== Items from a dataset ==
----

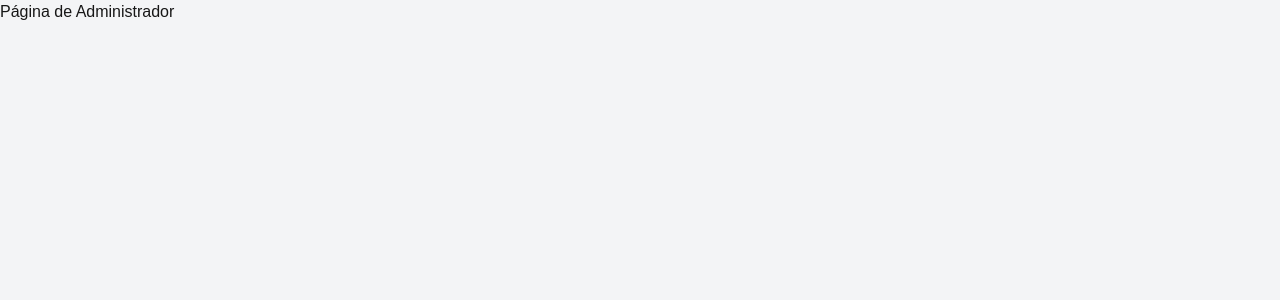
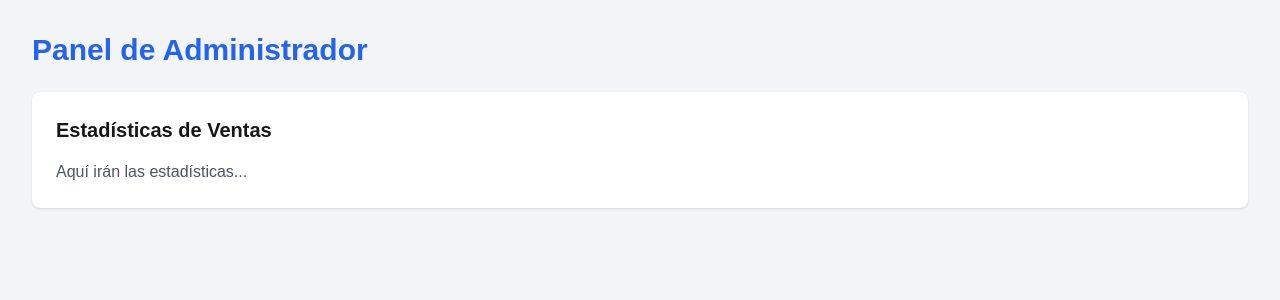
Before and after one commit to sputnikTRO/glowing-succotash, a Next.js app: page /admin in a window 1280 px wide. Shown: the top 300 px of the page. Built offline with nearby package versions, Linux system fonts and the light colour scheme.

Commit message:
Add content to admin, barista and pedidos pages

```diff
--- a/src/app/admin/page.tsx
+++ b/src/app/admin/page.tsx
@@ -1,3 +1,13 @@
 export default function AdminPage() {
-  return <div>Página de Administrador</div>;
+  return (
+    <div className="p-8">
+      <h1 className="text-3xl font-bold text-blue-600 mb-6">Panel de Administrador</h1>
+      <div className="grid gap-6">
+        <div className="bg-white p-6 rounded-lg shadow">
+          <h2 className="text-xl font-semibold mb-4">Estadísticas de Ventas</h2>
+          <p className="text-gray-600">Aquí irán las estadísticas...</p>
+        </div>
+      </div>
+    </div>
+  );
 }
--- a/src/app/barista/page.tsx
+++ b/src/app/barista/page.tsx
@@ -0,0 +1,13 @@
+Copyexport default function BaristaPage() {
+    return (
+      <div className="p-8">
+        <h1 className="text-3xl font-bold text-green-600 mb-6">Panel de Barista</h1>
+        <div className="grid gap-6">
+          <div className="bg-white p-6 rounded-lg shadow">
+            <h2 className="text-xl font-semibold mb-4">Pedidos Actuales</h2>
+            <p className="text-gray-600">Aquí irán los pedidos pendientes...</p>
+          </div>
+        </div>
+      </div>
+    );
+  }
--- a/src/app/pedidos/page.tsx
+++ b/src/app/pedidos/page.tsx
@@ -1,3 +1,13 @@
 export default function PedidosPage() {
-  return <div>Página de Pedidos</div>;
+  return (
+    <div className="p-8">
+      <h1 className="text-3xl font-bold text-purple-600 mb-6">Sistema de Pedidos</h1>
+      <div className="grid gap-6">
+        <div className="bg-white p-6 rounded-lg shadow">
+          <h2 className="text-xl font-semibold mb-4">Nuevo Pedido</h2>
+          <p className="text-gray-600">Aquí irá el formulario de pedidos...</p>
+        </div>
+      </div>
+    </div>
+  );
 }
```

----

Restate each line above exactly, keeping pictures out.

Before and after one commit to sputnikTRO/glowing-succotash, a Next.js app: page /admin in a window 1280 px wide. Shown: the top 300 px of the page. Built offline with nearby package versions, Linux system fonts and the light colour scheme.

Commit message:
Add content to admin, barista and pedidos pages

```diff
--- a/src/app/admin/page.tsx
+++ b/src/app/admin/page.tsx
@@ -1,3 +1,13 @@
 export default function AdminPage() {
-  return <div>Página de Administrador</div>;
+  return (
+    <div className="p-8">
+      <h1 className="text-3xl font-bold text-blue-600 mb-6">Panel de Administrador</h1>
+      <div className="grid gap-6">
+        <div className="bg-white p-6 rounded-lg shadow">
+          <h2 className="text-xl font-semibold mb-4">Estadísticas de Ventas</h2>
+          <p className="text-gray-600">Aquí irán las estadísticas...</p>
+        </div>
+      </div>
+    </div>
+  );
 }
--- a/src/app/barista/page.tsx
+++ b/src/app/barista/page.tsx
@@ -0,0 +1,13 @@
+Copyexport default function BaristaPage() {
+    return (
+      <div className="p-8">
+        <h1 className="text-3xl font-bold text-green-600 mb-6">Panel de Barista</h1>
+        <div className="grid gap-6">
+          <div className="bg-white p-6 rounded-lg shadow">
+            <h2 className="text-xl font-semibold mb-4">Pedidos Actuales</h2>
+            <p className="text-gray-600">Aquí irán los pedidos pendientes...</p>
+          </div>
+        </div>
+      </div>
+    );
+  }
--- a/src/app/pedidos/page.tsx
+++ b/src/app/pedidos/page.tsx
@@ -1,3 +1,13 @@
 export default function PedidosPage() {
-  return <div>Página de Pedidos</div>;
+  return (
+    <div className="p-8">
+      <h1 className="text-3xl font-bold text-purple-600 mb-6">Sistema de Pedidos</h1>
+      <div className="grid gap-6">
+        <div className="bg-white p-6 rounded-lg shadow">
+          <h2 className="text-xl font-semibold mb-4">Nuevo Pedido</h2>
+          <p className="text-gray-600">Aquí irá el formulario de pedidos...</p>
+        </div>
+      </div>
+    </div>
+  );
 }
```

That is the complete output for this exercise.